» **Action item**
Among the lines below, return each one that contains the word "color".

[Web page revision data]
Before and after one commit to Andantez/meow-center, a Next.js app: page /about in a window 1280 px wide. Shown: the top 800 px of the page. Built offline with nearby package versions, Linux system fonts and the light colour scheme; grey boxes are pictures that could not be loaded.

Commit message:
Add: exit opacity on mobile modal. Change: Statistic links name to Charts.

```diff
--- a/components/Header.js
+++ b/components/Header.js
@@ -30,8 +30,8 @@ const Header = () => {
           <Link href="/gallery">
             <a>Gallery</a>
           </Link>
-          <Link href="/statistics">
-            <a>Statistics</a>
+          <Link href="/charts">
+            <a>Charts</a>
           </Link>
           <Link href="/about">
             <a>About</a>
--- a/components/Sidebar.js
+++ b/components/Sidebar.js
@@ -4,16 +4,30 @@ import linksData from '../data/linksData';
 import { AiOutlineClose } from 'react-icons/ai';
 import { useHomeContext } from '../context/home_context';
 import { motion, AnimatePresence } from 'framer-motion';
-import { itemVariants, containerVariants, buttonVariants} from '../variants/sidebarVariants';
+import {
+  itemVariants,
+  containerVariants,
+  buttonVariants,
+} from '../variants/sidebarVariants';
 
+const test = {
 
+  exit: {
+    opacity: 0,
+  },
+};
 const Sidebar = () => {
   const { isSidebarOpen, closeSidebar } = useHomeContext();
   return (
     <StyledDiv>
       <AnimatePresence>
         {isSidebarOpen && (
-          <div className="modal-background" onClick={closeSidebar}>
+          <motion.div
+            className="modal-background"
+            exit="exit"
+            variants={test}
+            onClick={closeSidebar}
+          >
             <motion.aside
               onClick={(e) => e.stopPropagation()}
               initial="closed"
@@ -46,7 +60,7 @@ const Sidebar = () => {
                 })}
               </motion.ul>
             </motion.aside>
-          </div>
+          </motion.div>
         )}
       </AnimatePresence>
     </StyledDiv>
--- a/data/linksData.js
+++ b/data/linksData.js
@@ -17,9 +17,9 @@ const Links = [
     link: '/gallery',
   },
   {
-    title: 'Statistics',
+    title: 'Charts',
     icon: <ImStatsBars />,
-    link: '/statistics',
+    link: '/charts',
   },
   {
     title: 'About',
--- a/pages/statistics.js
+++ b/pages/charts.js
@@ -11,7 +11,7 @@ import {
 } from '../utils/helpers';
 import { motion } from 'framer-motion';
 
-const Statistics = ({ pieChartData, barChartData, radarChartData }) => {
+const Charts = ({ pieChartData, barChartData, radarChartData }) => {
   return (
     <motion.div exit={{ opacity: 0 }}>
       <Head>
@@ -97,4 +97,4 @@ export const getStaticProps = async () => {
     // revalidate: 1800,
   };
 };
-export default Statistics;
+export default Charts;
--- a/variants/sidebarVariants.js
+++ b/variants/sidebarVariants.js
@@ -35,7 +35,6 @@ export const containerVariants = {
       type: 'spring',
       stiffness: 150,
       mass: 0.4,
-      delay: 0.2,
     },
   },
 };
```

...

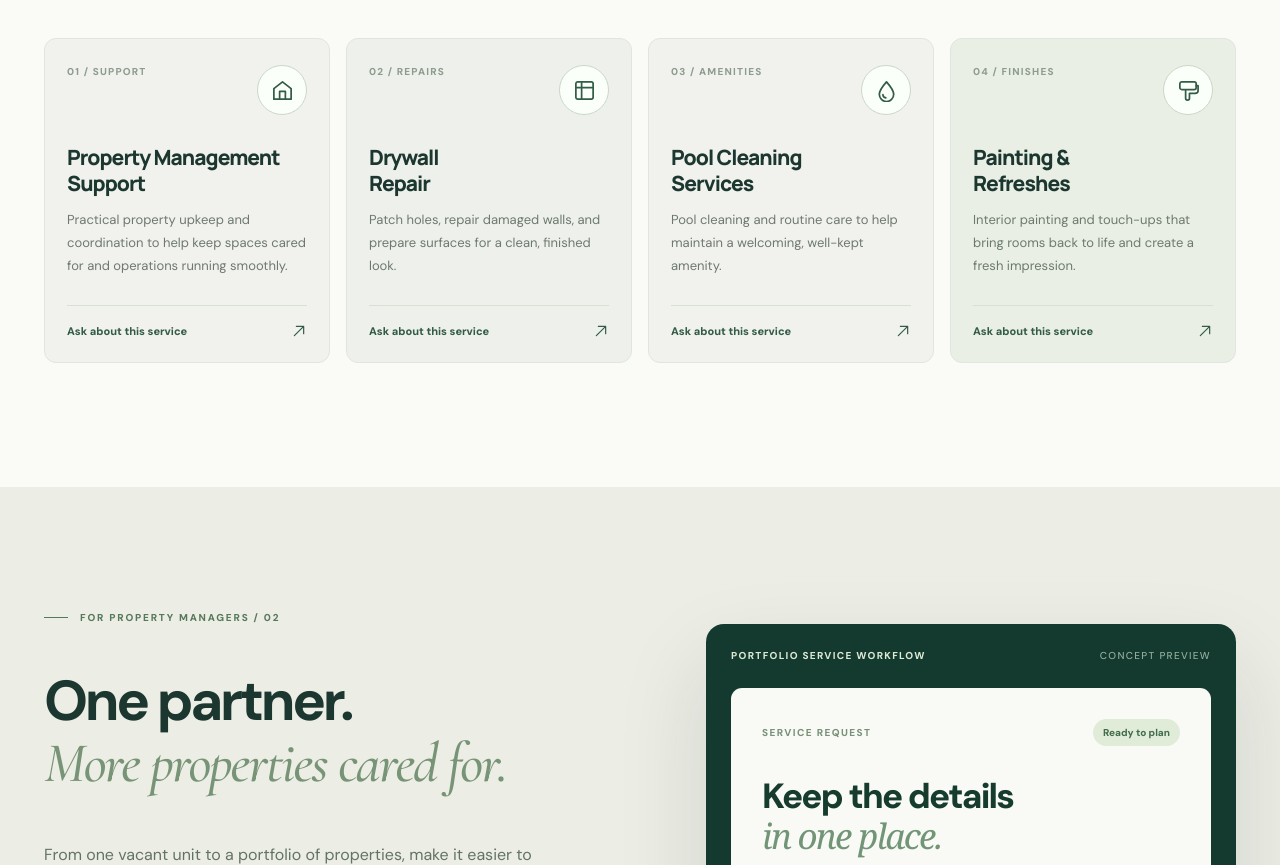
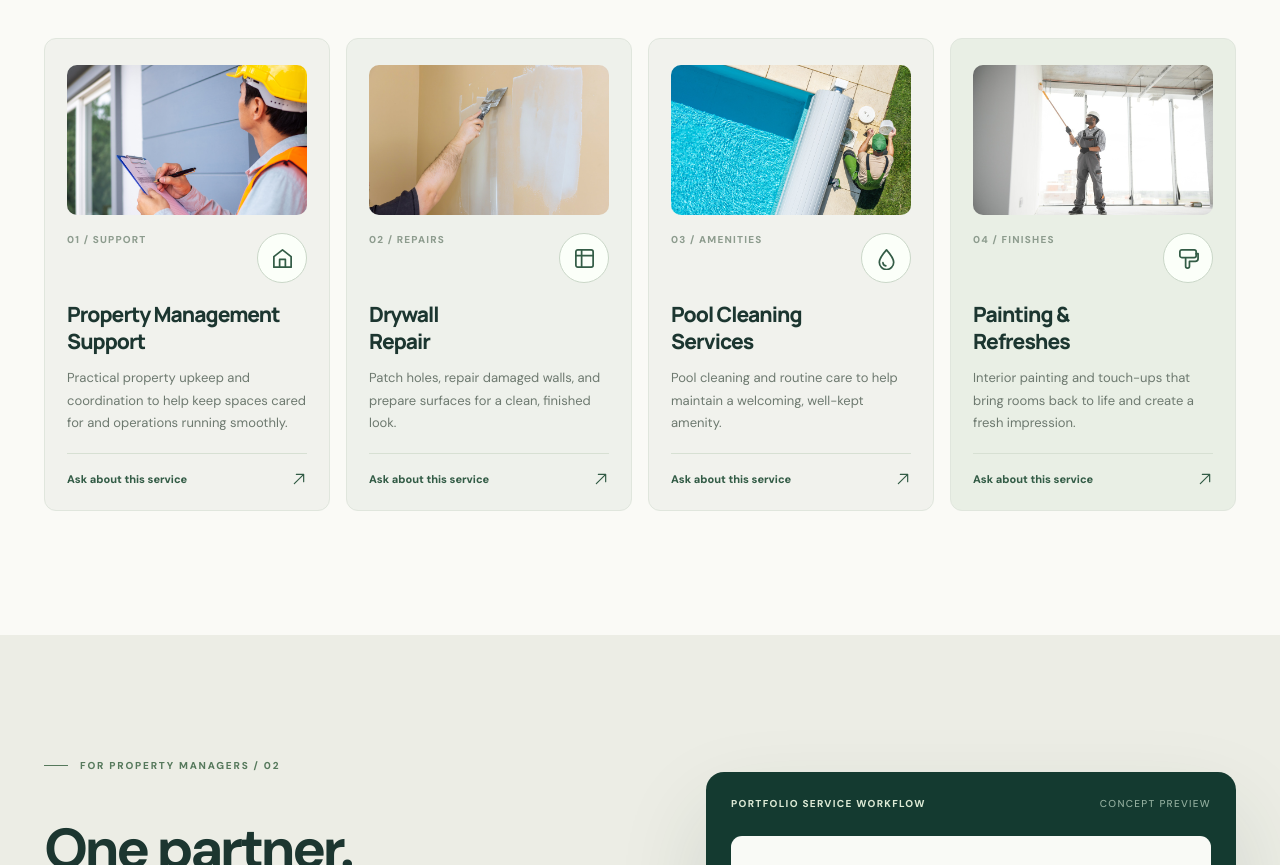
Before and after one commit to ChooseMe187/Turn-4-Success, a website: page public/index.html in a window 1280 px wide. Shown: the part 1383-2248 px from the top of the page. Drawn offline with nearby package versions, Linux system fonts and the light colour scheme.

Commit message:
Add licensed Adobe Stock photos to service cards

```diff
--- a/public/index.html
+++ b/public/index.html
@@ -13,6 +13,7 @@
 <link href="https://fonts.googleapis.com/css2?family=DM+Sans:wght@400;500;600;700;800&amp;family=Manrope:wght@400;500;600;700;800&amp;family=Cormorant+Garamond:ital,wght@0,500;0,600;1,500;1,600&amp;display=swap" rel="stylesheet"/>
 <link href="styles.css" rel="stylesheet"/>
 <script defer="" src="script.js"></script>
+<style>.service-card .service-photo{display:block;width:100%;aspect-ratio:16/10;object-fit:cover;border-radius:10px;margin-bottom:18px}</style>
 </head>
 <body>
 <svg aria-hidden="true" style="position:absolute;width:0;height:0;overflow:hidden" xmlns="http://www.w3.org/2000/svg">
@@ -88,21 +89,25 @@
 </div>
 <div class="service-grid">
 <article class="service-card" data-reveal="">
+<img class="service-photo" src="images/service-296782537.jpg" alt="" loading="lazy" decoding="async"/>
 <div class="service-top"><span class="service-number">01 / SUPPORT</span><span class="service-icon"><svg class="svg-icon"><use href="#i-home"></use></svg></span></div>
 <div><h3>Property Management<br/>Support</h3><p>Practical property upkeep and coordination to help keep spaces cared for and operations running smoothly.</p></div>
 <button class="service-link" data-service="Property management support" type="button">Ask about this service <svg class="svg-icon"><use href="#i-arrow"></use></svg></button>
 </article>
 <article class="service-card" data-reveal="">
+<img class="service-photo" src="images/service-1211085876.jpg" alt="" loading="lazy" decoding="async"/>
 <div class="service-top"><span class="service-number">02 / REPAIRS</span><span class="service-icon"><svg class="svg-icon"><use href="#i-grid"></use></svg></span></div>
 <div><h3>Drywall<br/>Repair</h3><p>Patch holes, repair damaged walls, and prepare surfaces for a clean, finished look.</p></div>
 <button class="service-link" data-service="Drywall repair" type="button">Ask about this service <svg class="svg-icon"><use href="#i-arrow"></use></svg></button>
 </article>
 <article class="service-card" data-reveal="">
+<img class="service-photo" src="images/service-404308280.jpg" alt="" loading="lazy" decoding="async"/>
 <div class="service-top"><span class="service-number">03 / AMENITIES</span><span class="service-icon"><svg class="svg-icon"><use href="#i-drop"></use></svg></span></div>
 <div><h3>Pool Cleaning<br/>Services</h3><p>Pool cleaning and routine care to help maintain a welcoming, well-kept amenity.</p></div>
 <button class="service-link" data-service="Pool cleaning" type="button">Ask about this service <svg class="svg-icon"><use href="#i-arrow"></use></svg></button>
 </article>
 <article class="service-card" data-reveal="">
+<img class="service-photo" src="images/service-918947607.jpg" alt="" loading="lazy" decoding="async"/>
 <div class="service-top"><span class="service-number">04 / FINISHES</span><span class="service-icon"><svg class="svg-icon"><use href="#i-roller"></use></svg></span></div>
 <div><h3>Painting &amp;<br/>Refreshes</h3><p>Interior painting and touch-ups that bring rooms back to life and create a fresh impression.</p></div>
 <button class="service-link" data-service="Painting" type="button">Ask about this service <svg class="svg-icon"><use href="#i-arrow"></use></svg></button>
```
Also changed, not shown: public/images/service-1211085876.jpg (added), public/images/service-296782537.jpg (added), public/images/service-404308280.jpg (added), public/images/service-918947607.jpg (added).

==

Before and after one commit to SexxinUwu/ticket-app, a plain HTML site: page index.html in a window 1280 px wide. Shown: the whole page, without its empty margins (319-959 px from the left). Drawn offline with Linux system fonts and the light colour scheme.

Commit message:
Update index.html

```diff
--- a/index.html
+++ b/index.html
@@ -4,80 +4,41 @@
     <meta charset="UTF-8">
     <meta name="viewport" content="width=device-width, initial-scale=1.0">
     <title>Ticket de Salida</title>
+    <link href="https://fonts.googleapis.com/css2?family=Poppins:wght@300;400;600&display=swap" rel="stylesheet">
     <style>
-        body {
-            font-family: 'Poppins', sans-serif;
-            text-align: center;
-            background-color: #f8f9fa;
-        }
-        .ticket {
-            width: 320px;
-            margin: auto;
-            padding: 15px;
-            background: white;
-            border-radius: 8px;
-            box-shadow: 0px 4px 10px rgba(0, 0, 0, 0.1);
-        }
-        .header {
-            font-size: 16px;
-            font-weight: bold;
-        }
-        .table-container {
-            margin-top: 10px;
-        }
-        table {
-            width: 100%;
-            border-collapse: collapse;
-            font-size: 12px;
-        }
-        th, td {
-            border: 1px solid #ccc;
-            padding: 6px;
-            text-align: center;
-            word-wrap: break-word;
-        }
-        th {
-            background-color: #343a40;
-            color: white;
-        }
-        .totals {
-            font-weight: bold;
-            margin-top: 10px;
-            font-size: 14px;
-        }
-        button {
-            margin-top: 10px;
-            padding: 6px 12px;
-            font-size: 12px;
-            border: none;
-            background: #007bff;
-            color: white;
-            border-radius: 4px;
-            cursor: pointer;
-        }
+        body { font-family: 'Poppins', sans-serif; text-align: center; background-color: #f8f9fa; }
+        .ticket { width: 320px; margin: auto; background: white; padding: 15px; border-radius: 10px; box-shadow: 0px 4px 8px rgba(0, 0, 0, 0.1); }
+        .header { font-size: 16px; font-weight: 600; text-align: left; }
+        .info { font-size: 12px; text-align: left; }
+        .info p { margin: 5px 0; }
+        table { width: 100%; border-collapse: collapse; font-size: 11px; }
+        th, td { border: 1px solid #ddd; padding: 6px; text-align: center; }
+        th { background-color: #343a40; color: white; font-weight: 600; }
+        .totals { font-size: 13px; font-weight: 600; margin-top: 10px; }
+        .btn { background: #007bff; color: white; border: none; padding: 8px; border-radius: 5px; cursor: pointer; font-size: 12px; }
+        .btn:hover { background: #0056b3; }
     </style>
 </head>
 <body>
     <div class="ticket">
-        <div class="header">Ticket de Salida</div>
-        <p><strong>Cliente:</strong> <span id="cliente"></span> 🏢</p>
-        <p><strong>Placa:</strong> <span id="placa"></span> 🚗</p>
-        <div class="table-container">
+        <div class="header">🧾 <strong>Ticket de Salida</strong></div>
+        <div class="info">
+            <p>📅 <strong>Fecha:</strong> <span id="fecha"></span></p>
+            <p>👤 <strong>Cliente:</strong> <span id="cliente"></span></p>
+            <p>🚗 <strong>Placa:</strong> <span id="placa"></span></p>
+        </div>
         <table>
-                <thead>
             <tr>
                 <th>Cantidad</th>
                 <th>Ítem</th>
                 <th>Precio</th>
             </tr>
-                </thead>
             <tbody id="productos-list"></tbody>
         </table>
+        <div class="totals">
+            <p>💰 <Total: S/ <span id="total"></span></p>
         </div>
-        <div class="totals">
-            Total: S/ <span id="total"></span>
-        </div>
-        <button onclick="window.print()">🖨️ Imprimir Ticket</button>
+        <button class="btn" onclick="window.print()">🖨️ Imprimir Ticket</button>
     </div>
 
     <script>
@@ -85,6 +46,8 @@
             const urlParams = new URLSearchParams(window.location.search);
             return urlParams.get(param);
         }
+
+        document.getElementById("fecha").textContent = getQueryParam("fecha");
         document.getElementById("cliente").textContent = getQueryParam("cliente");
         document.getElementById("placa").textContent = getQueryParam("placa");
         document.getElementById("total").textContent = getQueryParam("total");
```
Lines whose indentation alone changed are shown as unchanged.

» **Task result**
-            background-color: #f8f9fa;
-            background-color: #343a40;
-            color: white;
-            color: white;
+        body { font-family: 'Poppins', sans-serif; text-align: center; background-color: #f8f9fa; }
+        th { background-color: #343a40; color: white; font-weight: 600; }
+        .btn { background: #007bff; color: white; border: none; padding: 8px; border-radius: 5px; cursor: pointer; font-size: 12px; }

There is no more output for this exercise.